[Version comparison data]
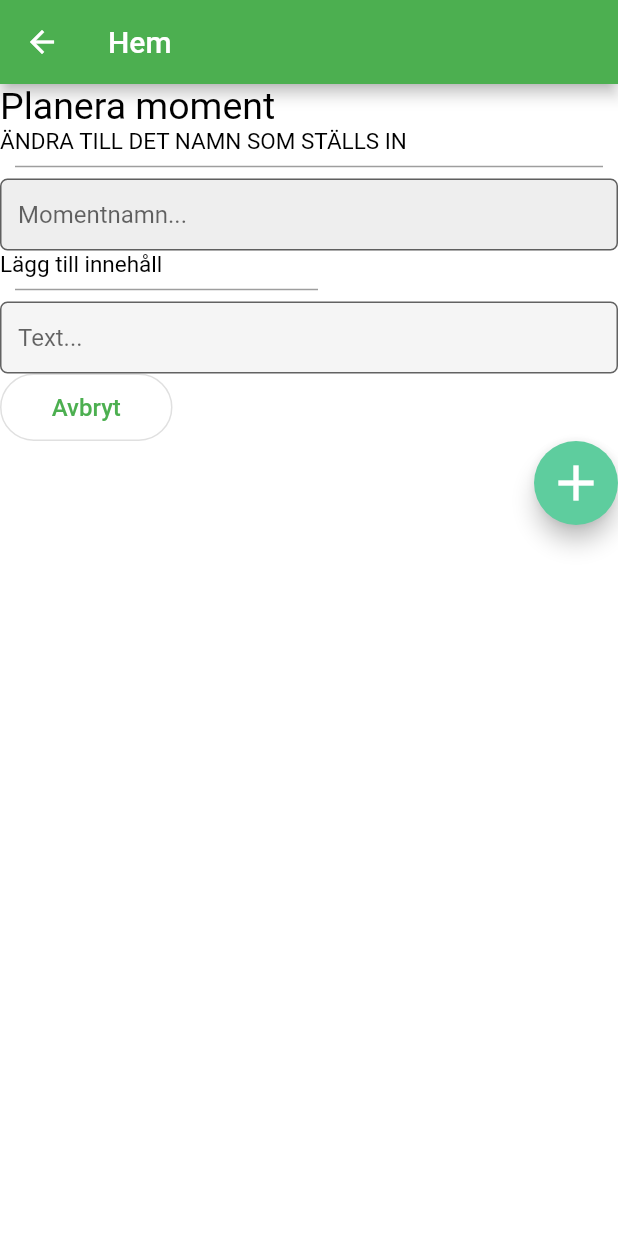
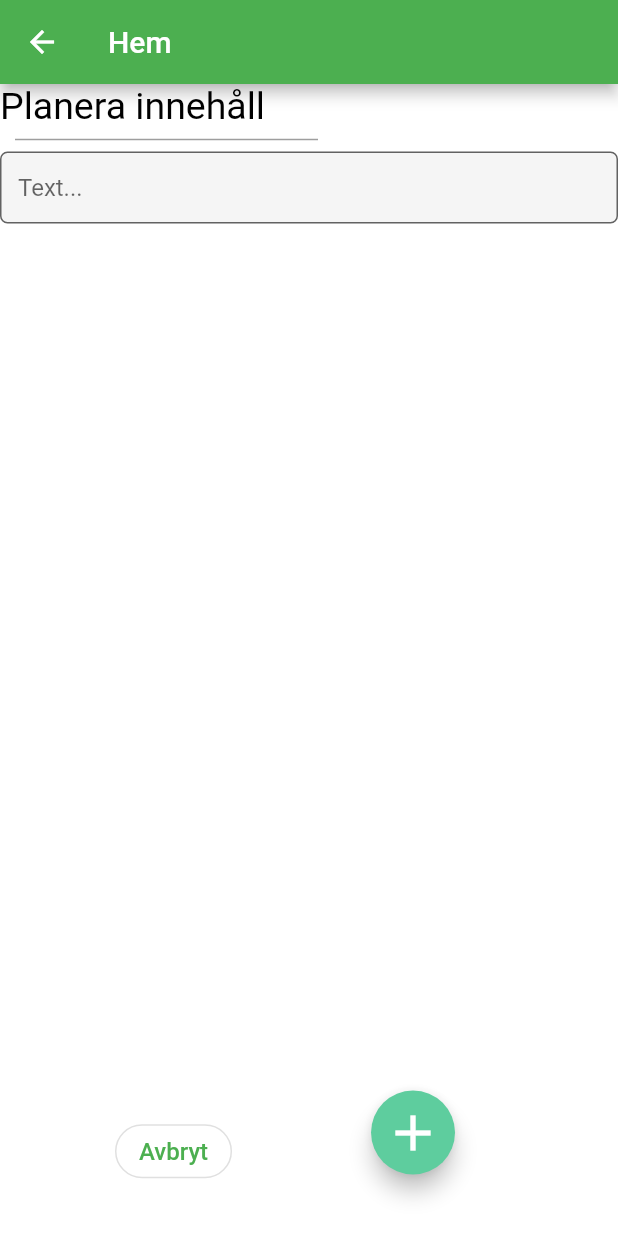
Before and after one commit to maxNyst/FAUNAtic_FrontEnd, a Flutter app: the MomentsScreen screen opened by its route, on a phone screen of 412 x 824 dp. Run offline on Flutter 3.47's test engine with Material 2 defaults, Android fonts, the phone set to English and light mode, and no system bars; our stand-ins replace firebase_auth, firebase_core, google_fonts; missing offline and left inert: dart:ffi; accounts and stored records are empty.

Commit message:
Updated moment screen with FAB and removed unnecessary components

```diff
--- a/lib/Screens/Moment/moments_screen.dart
+++ b/lib/Screens/Moment/moments_screen.dart
@@ -17,38 +17,8 @@ class MomentsScreen extends StatelessWidget {
           Align(
               alignment: Alignment.topLeft,
               child: Text(
-                'Planera moment',
+                'Planera innehåll',
                 style: TextStyle(color: Colors.black, fontSize: 25),
-              )),
-          Align(
-              alignment: Alignment.topLeft,
-              child: Text(
-                'ÄNDRA TILL DET NAMN SOM STÄLLS IN', //Placeholder namn
-                style: TextStyle(color: Colors.black, fontSize: 15),
-              )),
-          Divider(
-            thickness: 1,
-            color: Colors.grey,
-            indent: 10,
-            endIndent: 10,
-          ),
-          TextField(
-            decoration: InputDecoration(
-                border: OutlineInputBorder(
-                  borderRadius: const BorderRadius.all(
-                    Radius.circular(5.0),
-                  ),
-                ),
-                hintText: 'Momentnamn...',
-                contentPadding: EdgeInsets.symmetric(horizontal: 12),
-                fillColor: Colors.grey.shade200,
-                filled: true),
-          ),
-          Align(
-              alignment: Alignment.topLeft,
-              child: Text(
-                'Lägg till innehåll',
-                style: TextStyle(color: Colors.black, fontSize: 15),
               )),
           Divider(
             thickness: 1,
@@ -74,10 +44,12 @@ class MomentsScreen extends StatelessWidget {
               ),
             ),
           ),
-          SizedBox(
-            width: 115.0,
-            height: 45.0,
-            child: OutlinedButton(
+        ],
+      ),
+      floatingActionButton: Row(
+        mainAxisAlignment: MainAxisAlignment.spaceEvenly,
+        children: [
+          OutlinedButton(
             style: OutlinedButton.styleFrom(
                 shape: RoundedRectangleBorder(
                   borderRadius: BorderRadius.circular(40.0),
@@ -90,10 +62,8 @@ class MomentsScreen extends StatelessWidget {
               style: TextStyle(fontSize: 16),
             ),
           ),
-          ),
-
-          Align(
-              alignment: Alignment.bottomRight,
+          Padding(
+            padding: const EdgeInsets.only(bottom: 25.0),
             child: FloatingActionButton(
               backgroundColor: const Color(0xFF5ECD9E),
               foregroundColor: Colors.white,
@@ -102,7 +72,8 @@ class MomentsScreen extends StatelessWidget {
                 Icons.add,
                 size: 40.0,
               ),
-              )),
+            ),
+          ),
         ],
       ),
     );
```
Lines whose indentation alone changed are shown as unchanged.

### WORK TO COMPLETE
Pictures aside, give the data again exactly as it appears.

### OUTPUT FOR THIS EXERCISE
Before and after one commit to maxNyst/FAUNAtic_FrontEnd, a Flutter app: the MomentsScreen screen opened by its route, on a phone screen of 412 x 824 dp. Run offline on Flutter 3.47's test engine with Material 2 defaults, Android fonts, the phone set to English and light mode, and no system bars; our stand-ins replace firebase_auth, firebase_core, google_fonts; missing offline and left inert: dart:ffi; accounts and stored records are empty.

Commit message:
Updated moment screen with FAB and removed unnecessary components

```diff
--- a/lib/Screens/Moment/moments_screen.dart
+++ b/lib/Screens/Moment/moments_screen.dart
@@ -17,38 +17,8 @@ class MomentsScreen extends StatelessWidget {
           Align(
               alignment: Alignment.topLeft,
               child: Text(
-                'Planera moment',
+                'Planera innehåll',
                 style: TextStyle(color: Colors.black, fontSize: 25),
-              )),
-          Align(
-              alignment: Alignment.topLeft,
-              child: Text(
-                'ÄNDRA TILL DET NAMN SOM STÄLLS IN', //Placeholder namn
-                style: TextStyle(color: Colors.black, fontSize: 15),
-              )),
-          Divider(
-            thickness: 1,
-            color: Colors.grey,
-            indent: 10,
-            endIndent: 10,
-          ),
-          TextField(
-            decoration: InputDecoration(
-                border: OutlineInputBorder(
-                  borderRadius: const BorderRadius.all(
-                    Radius.circular(5.0),
-                  ),
-                ),
-                hintText: 'Momentnamn...',
-                contentPadding: EdgeInsets.symmetric(horizontal: 12),
-                fillColor: Colors.grey.shade200,
-                filled: true),
-          ),
-          Align(
-              alignment: Alignment.topLeft,
-              child: Text(
-                'Lägg till innehåll',
-                style: TextStyle(color: Colors.black, fontSize: 15),
               )),
           Divider(
             thickness: 1,
@@ -74,10 +44,12 @@ class MomentsScreen extends StatelessWidget {
               ),
             ),
           ),
-          SizedBox(
-            width: 115.0,
-            height: 45.0,
-            child: OutlinedButton(
+        ],
+      ),
+      floatingActionButton: Row(
+        mainAxisAlignment: MainAxisAlignment.spaceEvenly,
+        children: [
+          OutlinedButton(
             style: OutlinedButton.styleFrom(
                 shape: RoundedRectangleBorder(
                   borderRadius: BorderRadius.circular(40.0),
@@ -90,10 +62,8 @@ class MomentsScreen extends StatelessWidget {
               style: TextStyle(fontSize: 16),
             ),
           ),
-          ),
-
-          Align(
-              alignment: Alignment.bottomRight,
+          Padding(
+            padding: const EdgeInsets.only(bottom: 25.0),
             child: FloatingActionButton(
               backgroundColor: const Color(0xFF5ECD9E),
               foregroundColor: Colors.white,
@@ -102,7 +72,8 @@ class MomentsScreen extends StatelessWidget {
                 Icons.add,
                 size: 40.0,
               ),
-              )),
+            ),
+          ),
         ],
       ),
     );
```
Lines whose indentation alone changed are shown as unchanged.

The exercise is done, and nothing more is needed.